Txomin Badiola

Galería Soledad Lorenzo

In Txomin Badiola’s new show, he abandons the formalist spirit of his earlier pieces, which were created in a constructive orbit close to Minimalism (and even to Jorge Oteiza), and throws his work smack into a critical deconstruction of contemporary narratives. Here, in addition to three large-scale photographs, he presented three installations that combine all sorts of things—video monitors, chairs, photographs, movie posters, books, sculptural-constructive elements, found objects—in an entropic mixture of materials and themes. In LM & SP (Un Hombre de Poca Moral y Algo de Persuasión) (LM & SP [A man of little morality and a bit of persuasion]), 1998, for example, a large wooden construction dominated on one side by a blown-up stock photograph holds an assortment of objects, among them three monitors playing three different videos (each made by the artist), whose characters include a soccer player and a hooded terrorist.

In these installations, two principal themes reveal themselves: The construction of representation in present-day society, and the question of identity within that frame. For Badiola, the work of art is a screen onto which the flow of representation is projected, like an antenna receiving a flow of electromagnetic waves. The artwork intercepts the various discourses, stereotypes, and references that construct our private and collective imagination.

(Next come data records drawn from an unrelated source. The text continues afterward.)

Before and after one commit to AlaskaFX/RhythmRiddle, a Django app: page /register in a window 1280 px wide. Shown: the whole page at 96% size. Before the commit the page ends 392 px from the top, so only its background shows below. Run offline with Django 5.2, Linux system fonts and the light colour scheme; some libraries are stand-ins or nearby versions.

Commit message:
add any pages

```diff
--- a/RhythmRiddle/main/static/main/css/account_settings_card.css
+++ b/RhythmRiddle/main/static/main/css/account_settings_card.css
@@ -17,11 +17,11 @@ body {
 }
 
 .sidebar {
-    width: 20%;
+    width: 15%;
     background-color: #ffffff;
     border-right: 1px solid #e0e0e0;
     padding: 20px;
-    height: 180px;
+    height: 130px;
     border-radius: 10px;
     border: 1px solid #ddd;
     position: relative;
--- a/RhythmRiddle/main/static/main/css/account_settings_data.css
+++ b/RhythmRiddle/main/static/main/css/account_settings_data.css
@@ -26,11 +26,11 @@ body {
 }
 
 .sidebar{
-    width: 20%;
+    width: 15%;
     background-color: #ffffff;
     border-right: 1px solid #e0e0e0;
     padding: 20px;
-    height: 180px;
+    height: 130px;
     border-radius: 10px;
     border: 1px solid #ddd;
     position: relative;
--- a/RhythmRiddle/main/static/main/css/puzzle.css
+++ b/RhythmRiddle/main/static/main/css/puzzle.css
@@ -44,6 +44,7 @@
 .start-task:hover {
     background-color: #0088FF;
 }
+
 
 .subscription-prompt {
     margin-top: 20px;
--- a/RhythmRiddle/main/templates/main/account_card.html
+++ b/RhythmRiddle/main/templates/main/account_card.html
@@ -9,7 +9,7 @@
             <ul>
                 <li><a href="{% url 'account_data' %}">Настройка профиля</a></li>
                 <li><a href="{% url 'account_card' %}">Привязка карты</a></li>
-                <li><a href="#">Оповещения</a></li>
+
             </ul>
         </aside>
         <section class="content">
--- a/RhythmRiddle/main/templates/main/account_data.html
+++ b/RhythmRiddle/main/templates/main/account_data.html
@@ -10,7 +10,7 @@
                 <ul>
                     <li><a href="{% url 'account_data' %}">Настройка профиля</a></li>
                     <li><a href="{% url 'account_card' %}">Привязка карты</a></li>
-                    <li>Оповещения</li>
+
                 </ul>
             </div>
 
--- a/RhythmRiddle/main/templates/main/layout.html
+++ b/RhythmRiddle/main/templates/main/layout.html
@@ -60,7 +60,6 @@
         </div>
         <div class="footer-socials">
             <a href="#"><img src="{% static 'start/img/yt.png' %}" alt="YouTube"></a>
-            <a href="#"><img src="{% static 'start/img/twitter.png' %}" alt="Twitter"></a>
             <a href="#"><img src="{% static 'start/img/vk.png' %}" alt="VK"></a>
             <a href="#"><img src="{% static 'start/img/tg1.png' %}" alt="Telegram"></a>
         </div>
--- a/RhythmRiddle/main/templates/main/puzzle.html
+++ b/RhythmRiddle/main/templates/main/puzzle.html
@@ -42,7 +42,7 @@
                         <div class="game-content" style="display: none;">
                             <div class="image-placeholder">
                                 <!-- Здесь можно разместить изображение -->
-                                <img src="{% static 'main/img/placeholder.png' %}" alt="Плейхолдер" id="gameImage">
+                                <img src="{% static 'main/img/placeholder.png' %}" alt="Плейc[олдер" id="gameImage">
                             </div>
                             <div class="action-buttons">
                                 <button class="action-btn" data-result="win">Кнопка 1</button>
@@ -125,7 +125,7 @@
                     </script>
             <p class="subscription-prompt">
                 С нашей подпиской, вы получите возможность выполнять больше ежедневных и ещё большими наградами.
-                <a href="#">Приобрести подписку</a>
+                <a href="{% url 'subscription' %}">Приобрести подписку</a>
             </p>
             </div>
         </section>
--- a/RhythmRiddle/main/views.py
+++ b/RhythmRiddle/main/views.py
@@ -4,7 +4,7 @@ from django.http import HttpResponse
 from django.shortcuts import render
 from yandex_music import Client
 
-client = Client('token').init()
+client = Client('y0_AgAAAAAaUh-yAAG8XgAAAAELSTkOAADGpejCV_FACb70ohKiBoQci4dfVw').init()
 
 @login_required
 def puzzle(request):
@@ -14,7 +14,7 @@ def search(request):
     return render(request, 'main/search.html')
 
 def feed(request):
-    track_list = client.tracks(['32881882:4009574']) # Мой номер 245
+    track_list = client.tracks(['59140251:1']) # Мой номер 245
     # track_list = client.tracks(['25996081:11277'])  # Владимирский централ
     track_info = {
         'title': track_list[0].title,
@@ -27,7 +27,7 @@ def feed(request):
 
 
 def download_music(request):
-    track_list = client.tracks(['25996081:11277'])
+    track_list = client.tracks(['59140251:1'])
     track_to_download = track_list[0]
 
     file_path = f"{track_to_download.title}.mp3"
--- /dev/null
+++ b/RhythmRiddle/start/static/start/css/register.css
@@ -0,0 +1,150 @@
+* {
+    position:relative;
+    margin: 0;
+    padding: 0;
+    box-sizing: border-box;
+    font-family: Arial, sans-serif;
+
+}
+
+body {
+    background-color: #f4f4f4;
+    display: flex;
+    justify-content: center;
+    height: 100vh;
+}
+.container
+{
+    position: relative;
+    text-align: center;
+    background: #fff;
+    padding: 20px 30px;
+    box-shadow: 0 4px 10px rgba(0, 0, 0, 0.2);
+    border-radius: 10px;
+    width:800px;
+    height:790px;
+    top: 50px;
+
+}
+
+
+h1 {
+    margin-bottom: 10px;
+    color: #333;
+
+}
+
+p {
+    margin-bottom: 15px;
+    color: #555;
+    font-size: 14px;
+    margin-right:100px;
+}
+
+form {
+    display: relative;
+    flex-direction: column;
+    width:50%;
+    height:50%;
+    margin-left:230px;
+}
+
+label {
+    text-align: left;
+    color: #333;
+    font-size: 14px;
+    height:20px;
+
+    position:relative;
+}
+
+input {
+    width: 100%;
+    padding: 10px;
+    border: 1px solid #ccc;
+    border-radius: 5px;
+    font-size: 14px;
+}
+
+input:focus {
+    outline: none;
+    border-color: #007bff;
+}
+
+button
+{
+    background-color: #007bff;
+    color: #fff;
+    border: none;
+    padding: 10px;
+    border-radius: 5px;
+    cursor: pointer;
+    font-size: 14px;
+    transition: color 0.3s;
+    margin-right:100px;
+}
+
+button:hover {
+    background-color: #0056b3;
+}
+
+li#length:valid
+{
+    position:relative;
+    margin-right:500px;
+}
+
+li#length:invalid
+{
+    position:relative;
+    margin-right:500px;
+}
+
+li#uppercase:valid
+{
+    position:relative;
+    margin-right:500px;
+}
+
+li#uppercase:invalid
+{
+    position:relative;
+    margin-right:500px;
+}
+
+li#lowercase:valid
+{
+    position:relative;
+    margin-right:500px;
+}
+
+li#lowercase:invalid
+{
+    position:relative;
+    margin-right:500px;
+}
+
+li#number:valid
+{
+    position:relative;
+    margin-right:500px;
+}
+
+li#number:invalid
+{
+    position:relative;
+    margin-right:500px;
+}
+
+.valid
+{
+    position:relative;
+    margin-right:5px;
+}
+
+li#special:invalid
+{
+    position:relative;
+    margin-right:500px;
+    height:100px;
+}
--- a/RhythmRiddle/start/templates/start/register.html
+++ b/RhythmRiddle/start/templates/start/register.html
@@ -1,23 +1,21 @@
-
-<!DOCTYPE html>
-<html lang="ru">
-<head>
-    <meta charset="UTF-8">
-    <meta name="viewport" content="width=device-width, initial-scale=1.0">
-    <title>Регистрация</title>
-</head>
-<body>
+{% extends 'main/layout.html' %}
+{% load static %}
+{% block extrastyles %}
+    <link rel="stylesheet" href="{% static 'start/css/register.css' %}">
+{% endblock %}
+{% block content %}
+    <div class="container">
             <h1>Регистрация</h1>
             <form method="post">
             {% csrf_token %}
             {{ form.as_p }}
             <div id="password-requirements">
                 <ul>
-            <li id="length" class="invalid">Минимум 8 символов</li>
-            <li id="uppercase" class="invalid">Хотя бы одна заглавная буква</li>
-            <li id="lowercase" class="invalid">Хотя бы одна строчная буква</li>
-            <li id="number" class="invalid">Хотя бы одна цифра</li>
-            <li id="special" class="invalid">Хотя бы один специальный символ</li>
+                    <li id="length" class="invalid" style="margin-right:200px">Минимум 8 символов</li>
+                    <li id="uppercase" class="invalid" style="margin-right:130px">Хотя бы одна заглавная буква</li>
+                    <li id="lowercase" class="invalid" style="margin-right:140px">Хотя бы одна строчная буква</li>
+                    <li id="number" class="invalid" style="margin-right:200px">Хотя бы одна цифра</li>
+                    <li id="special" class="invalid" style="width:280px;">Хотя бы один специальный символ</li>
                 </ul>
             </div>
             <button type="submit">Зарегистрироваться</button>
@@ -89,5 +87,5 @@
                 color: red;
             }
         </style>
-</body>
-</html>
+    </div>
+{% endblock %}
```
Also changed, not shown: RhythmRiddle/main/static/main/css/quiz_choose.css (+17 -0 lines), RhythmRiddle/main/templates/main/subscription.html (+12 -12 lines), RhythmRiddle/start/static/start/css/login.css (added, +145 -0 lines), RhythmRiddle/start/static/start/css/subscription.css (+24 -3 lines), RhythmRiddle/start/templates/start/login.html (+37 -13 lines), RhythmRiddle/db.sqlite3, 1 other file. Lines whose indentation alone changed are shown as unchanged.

It is worth imagining each piece as a kind of short film that records a specific “cut” of time-space. There is a certain distancing of the artist—a certain coldness—in the choice of the cut, and that is what gives Txomin Badiola’s work its analytical character, moving it beyond the strictly expressive or merely self-referential. At the same time, the artist unveils more and more secret worlds, as if he had very discreetly undertaken a process of communicating private memories. This allows us to understand a little better his obsessions and worries, but obviously the work’s interest transcends that personal dimension, and in that sense the antenna metaphor is particularly apt. For central to Badiola’s work is his ability to insert himself in the very middle of the flow of modern communication, in the midst of the constant bombardment of images, the multiplicity of sensory stimuli, to which we find ourselves subject in today’s world. At times, referents that appear foreign to the artist’s own personal sphere—hooded terrorists, soccer players—are intimately mixed with the subtle yet obvious revelations of his desire. The discharge of intensity produced in this collision between the unknown and the intimate is doubtless what makes these “accumulation pieces” something other than small moments of organized chaos: Thanks to him, they become precise, revealing readings of ourselves.

José Luis Brea

Translated from Spanish by Vincent Martin.